(Records from a collection)
═══
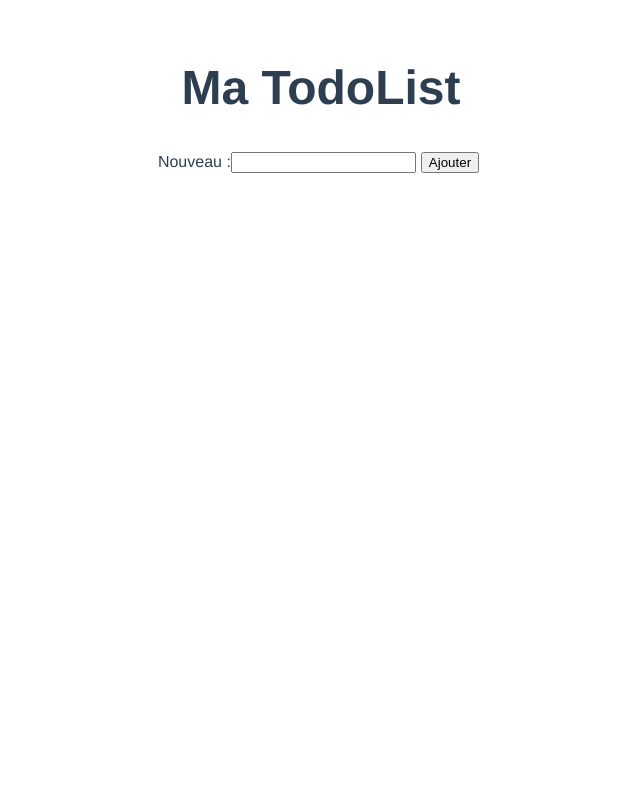
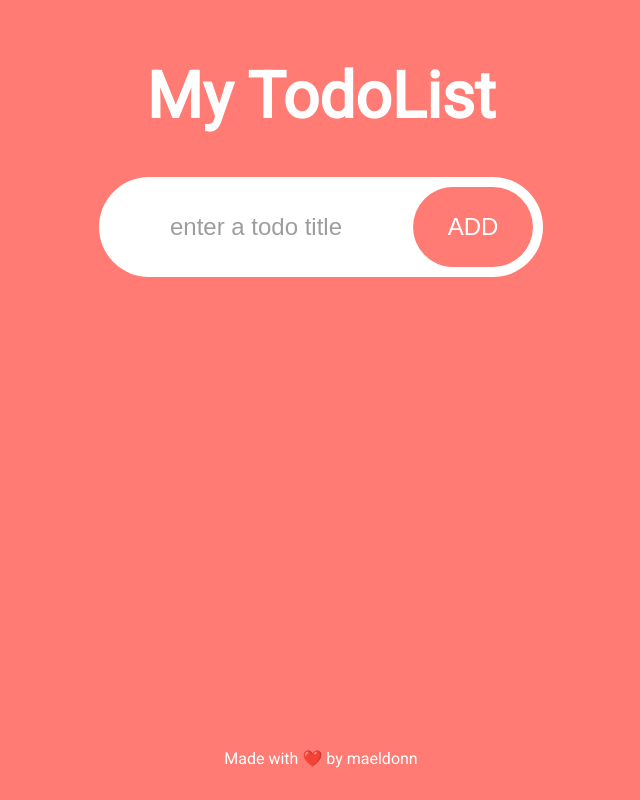
Before and after one commit to maeldonn/todoapp, a Vue app: page / in a window 1280 px wide. Shown: the whole page, without its empty margins (319-959 px from the left). Built offline with nearby package versions, Linux system fonts and the light colour scheme.

Commit message:
:lipstick: Updated styles

```diff
--- a/public/index.html
+++ b/public/index.html
@@ -5,6 +5,7 @@
     <meta http-equiv="X-UA-Compatible" content="IE=edge">
     <meta name="viewport" content="width=device-width,initial-scale=1.0">
     <link rel="icon" href="<%= BASE_URL %>favicon.ico">
+    <link href="https://fonts.googleapis.com/css2?family=Roboto&display=swap" rel="stylesheet">
     <title><%= htmlWebpackPlugin.options.title %></title>
   </head>
   <body>
--- a/src/App.vue
+++ b/src/App.vue
@@ -1,26 +1,140 @@
 <template>
   <div id="app">
-    <TodoList />
+    <Header />
+    <section class="todolist">
+      <TodoAdd :click="addTodo" />
+      <div class="list">
+        <div v-for="item in todos" :key="item.name">
+          <Todo
+            :name="item.name"
+            :completed="item.completed"
+            :toggle="() => toggleTodo(item)"
+            :remove="() => removeTodo(item)"
+          />
+        </div>
+      </div>
+      <div v-if="todos.length !== 0" class="remove-all">
+        <button @click="removeAll">REMOVE ALL</button>
+      </div>
+    </section>
+    <Footer />
   </div>
 </template>
 <script>
-import TodoList from './components/TodoList.vue';
+import Todo from './components/Todo.vue';
+import TodoAdd from './components/TodoAdd.vue';
+import Header from './components/Header.vue';
+import Footer from './components/Footer.vue';
 
 export default {
   name: 'App',
   components: {
-    TodoList,
+    Todo,
+    TodoAdd,
+    Header,
+    Footer,
+  },
+  props: {
+    name: String,
+    completed: Boolean,
+  },
+  data() {
+    return {
+      todos: [],
+    };
+  },
+  methods: {
+    toggleTodo(todo) {
+      const position = this.todos.indexOf(todo);
+      if (position !== -1) {
+        this.todos[position].completed = !this.todos[position].completed;
+      }
+    },
+    removeTodo(todo) {
+      const position = this.todos.indexOf(todo);
+      if (position !== -1) {
+        this.todos.splice(position, 1);
+      }
+    },
+    isAcopy(todoName) {
+      let copy;
+      this.todos.forEach((todo) => {
+        if (
+          String(todo.name).toLowerCase() === String(todoName).toLowerCase()
+        ) {
+          copy = true;
+        }
+      });
+      if (copy) {
+        return true;
+      }
+      return false;
+    },
+    addTodo(newTodoName) {
+      if (newTodoName !== '') {
+        if (!this.isAcopy(newTodoName)) {
+          this.todos.push({ name: newTodoName, completed: false });
+          return true;
+        }
+      }
+      return false;
+    },
+    removeAll() {
+      this.todos = [];
+    },
   },
 };
 </script>
 
-<style lang="scss">
+<style>
+body,
+html {
+  padding: 0;
+  margin: 0;
+}
+
+body {
+  width: 100vw;
+  height: 100vh;
+  background: #ff7b73;
+}
+
 #app {
-  font-family: Avenir, Helvetica, Arial, sans-serif;
+  height: 100%;
+  font-family: "Roboto", sans-serif;
   -webkit-font-smoothing: antialiased;
   -moz-osx-font-smoothing: grayscale;
-  text-align: center;
-  color: #2c3e50;
-  margin-top: 60px;
+  display: flex;
+  flex-direction: column;
+  justify-content: space-between;
+  align-items: center;
+  color: #ffffff;
+}
+
+.todolist {
+  height: 80%;
+}
+
+.list {
+  margin: 2rem auto;
+  height: 250px;
+  overflow: scroll;
+  max-width: 80%;;
+}
+
+.remove-all {
+  display: flex;
+  justify-content: center;
+}
+
+button {
+  width: 150px;
+  cursor: pointer;
+  border: none;
+  border-radius: 80px;
+  background: #ffffff;
+  font-size: 1.5rem;
+  color: #ff7b73;
+  margin-right: 10px;
 }
 </style>
--- /dev/null
+++ b/src/components/Footer.vue
@@ -0,0 +1,28 @@
+<template>
+  <footer>
+      <p>
+        Made with ❤️ by
+        <a href="https://maeldonn.github.io/" target="_blank">maeldonn</a>
+      </p>
+    </footer>
+</template>
+
+<script>
+export default {
+  name: 'Footer',
+};
+</script>
+
+<style scoped>
+footer {
+  display: -webkit-box;
+  display: -ms-flexbox;
+  display: flex;
+  justify-content: center;
+  margin: 1rem 0;
+}
+footer a {
+  text-decoration: none;
+  color: inherit;
+}
+</style>
--- /dev/null
+++ b/src/components/Header.vue
@@ -0,0 +1,22 @@
+<template>
+  <header>
+    <h1>My TodoList</h1>
+  </header>
+</template>
+
+<script>
+export default {
+  name: 'Header',
+};
+</script>
+
+<style scoped>
+header {
+  text-align: center;
+  margin: 1rem 1rem 0 1rem;
+}
+
+h1 {
+  font-size: 4rem;
+}
+</style>
--- a/src/components/Todo.vue
+++ b/src/components/Todo.vue
@@ -1,9 +1,7 @@
 <template>
   <div class="todo">
-    <p @click="remove">❌</p>
-    <h1>{{name}}</h1>
-    <p v-if="completed" @click="toggle">[✅]</p>
-    <p v-else @click="toggle">[ ]</p>
+    <span @click="remove">❌</span>
+    <h1 @click="toggle" :class="completed ? 'is-completed' : null">{{name}}</h1>
   </div>
 </template>
 
@@ -11,23 +9,34 @@
 export default {
   name: 'Todo',
   props: {
-    name: String,
-    completed: Boolean,
-    toggle: Function,
-    remove: Function,
+    name: { type: String, required: true },
+    completed: { type: Boolean, required: true },
+    toggle: { type: Function, required: true },
+    remove: { type: Function, required: true },
   },
 };
 </script>
 
-<!-- Add "scoped" attribute to limit CSS to this component only -->
-<style scoped lang="scss">
-.todo * {
-  display: inline;
-  padding: 10px;
+<style scoped>
+.todo {
+  margin: 20px;
 }
 
-.todo p {
+h1, span {
   cursor: pointer;
+  display: inline;
+  font-size: 2em;
 }
 
+span {
+  margin-right: 30px;
+}
+
+h1 {
+  text-align: center;
+}
+
+.is-completed {
+  text-decoration: line-through;
+}
 </style>
--- a/src/components/TodoAdd.vue
+++ b/src/components/TodoAdd.vue
@@ -1,9 +1,16 @@
 <template>
-  <div id="add">
-    <p v-if="copy" @click="hideMessage()">Une tâche avec ce nom existe déjà... X</p>
-    <label for="newTodo">Nouveau :</label>
-    <input id="newTodo" type="text" v-model="newTodo"/>
-    <button @click="resetNewTodo()">Ajouter</button>
+  <div class="form">
+    <div v-if="errorMessage" class="error">{{ errorMessage }}</div>
+    <form @submit.prevent="addNewTodo()">
+      <input
+        id="newTodo"
+        type="text"
+        v-model="newTodo"
+        placeholder="enter a todo title"
+        maxlength="80"
+      />
+      <button>ADD</button>
+    </form>
   </div>
 </template>
 
@@ -16,40 +23,89 @@ export default {
   data() {
     return {
       newTodo: '',
-      copy: false,
+      errorMessage: '',
     };
   },
+  watch: {
+    newTodo: {
+      handler() {
+        this.errorMessage = '';
+      },
+    },
+  },
   methods: {
-    resetNewTodo() {
+    addNewTodo() {
       if (String(this.newTodo).split(' ').join('') !== '') {
         if (this.click(this.newTodo)) {
-          this.copy = false;
+          this.errorMessage = '';
           this.newTodo = '';
         } else {
-          this.copy = true;
+          this.errorMessage = 'A task with this name is already existing...';
         }
       } else {
-        this.copy = false;
+        this.errorMessage = '';
         this.newTodo = '';
       }
-    },
-    hideMessage() {
-      this.copy = false;
-      this.newTodo = '';
     },
   },
 };
 </script>
 
-<!-- Add "scoped" attribute to limit CSS to this component only -->
-<style scoped lang="scss">
-#add {
-  margin-top: 20px;
+<style scoped>
+.form {
+  max-width: 100%;
+  display: flex;
+  flex-direction: column;
+  justify-content: center;
+  align-items: center;
 }
-#add p {
+
+form {
+  height: 6.25em;
+  display: flex;
+  justify-content: baseline;
+  align-items: center;
+  border-radius: 1000px;
+  background: #ffffff;
+}
+
+input {
+  height: 100%;
+  background: none;
+  border: none;
+  font-size: 1.5rem;
+  color: inherit;
+  color: #ff7b73;
+  text-align: center;
+}
+
+input::placeholder {
+  opacity: 0.7;
+}
+
+input:focus {
+  outline: none;
+}
+
+button {
   cursor: pointer;
+  height: 80%;
+  width: 120px;
+  border: none;
+  border-radius: 80px;
+  background: #ff7b73;
+  font-size: 1.5rem;
+  color: inherit;
+  margin-right: 10px;
 }
-#add button {
-  margin: 5px;
+
+.error {
+  margin: 0.5rem 2rem;
+  max-width: 100%;
+  font-size: 1.4em;
+  font-family: inherit;
+  padding: 1rem 2rem;
+  color: #ffffff;
+  text-align: center;
 }
 </style>
--- a/src/components/TodoList.vue
+++ /dev/null
@@ -1,83 +0,0 @@
-<template>
-  <div>
-    <h1>Ma TodoList</h1>
-    <div v-for="item in todos" :key="item.name" class="list">
-      <Todo
-        :name="item.name"
-        :completed="item.completed"
-        :toggle="() => toggleTodo(item)"
-        :remove="() => removeTodo(item)"
-      />
-    </div>
-    <TodoAdd :click="addTodo" />
-  </div>
-</template>
-
-<script>
-import Todo from './Todo.vue';
-import TodoAdd from './TodoAdd.vue';
-
-export default {
-  name: 'TodoList',
-  components: {
-    Todo,
-    TodoAdd,
-  },
-  props: {
-    name: String,
-    completed: Boolean,
-  },
-  data() {
-    return {
-      todos: [],
-    };
-  },
-  methods: {
-    toggleTodo(todo) {
-      const position = this.todos.indexOf(todo);
-      if (position !== -1) {
-        this.todos[position].completed = !this.todos[position].completed;
-      }
-    },
-    removeTodo(todo) {
-      const position = this.todos.indexOf(todo);
-      if (position !== -1) {
-        this.todos.splice(position, 1);
-      }
-    },
-    isAcopy(todoName) {
-      let copy;
-      this.todos.forEach((todo) => {
-        if (String(todo.name).toLowerCase() === String(todoName).toLowerCase()) {
-          copy = true;
-        }
-      });
-      if (copy) {
-        return true;
-      }
-      return false;
-    },
-    addTodo(newTodoName) {
-      if (newTodoName !== '') {
-        if (!this.isAcopy(newTodoName)) {
-          this.todos.push({ name: newTodoName, completed: false });
-          return true;
-        }
-      }
-      return false;
-    },
-  },
-};
-</script>
-
-<!-- Add "scoped" attribute to limit CSS to this component only -->
-<style scoped lang="scss">
-.list {
-  display: block;
-  user-select: none;
-}
-
-h1 {
-  font-size: 3rem;
-}
-</style>
```
Also changed, not shown: .prettierrc.json (deleted), 1 other file (tests, documents, lock files or other folders).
═══
- **Action item**
From the lines above, copy those that contain the word "click".

- **Response below**
+      <TodoAdd :click="addTodo" />
+        <button @click="removeAll">REMOVE ALL</button>
-    <p @click="remove">❌</p>
-    <p v-if="completed" @click="toggle">[✅]</p>
-    <p v-else @click="toggle">[ ]</p>
+    <span @click="remove">❌</span>
+    <h1 @click="toggle" :class="completed ? 'is-completed' : null">{{name}}</h1>
-    <p v-if="copy" @click="hideMessage()">Une tâche avec ce nom existe déjà... X</p>
-    <button @click="resetNewTodo()">Ajouter</button>
         if (this.click(this.newTodo)) {
-    <TodoAdd :click="addTodo" />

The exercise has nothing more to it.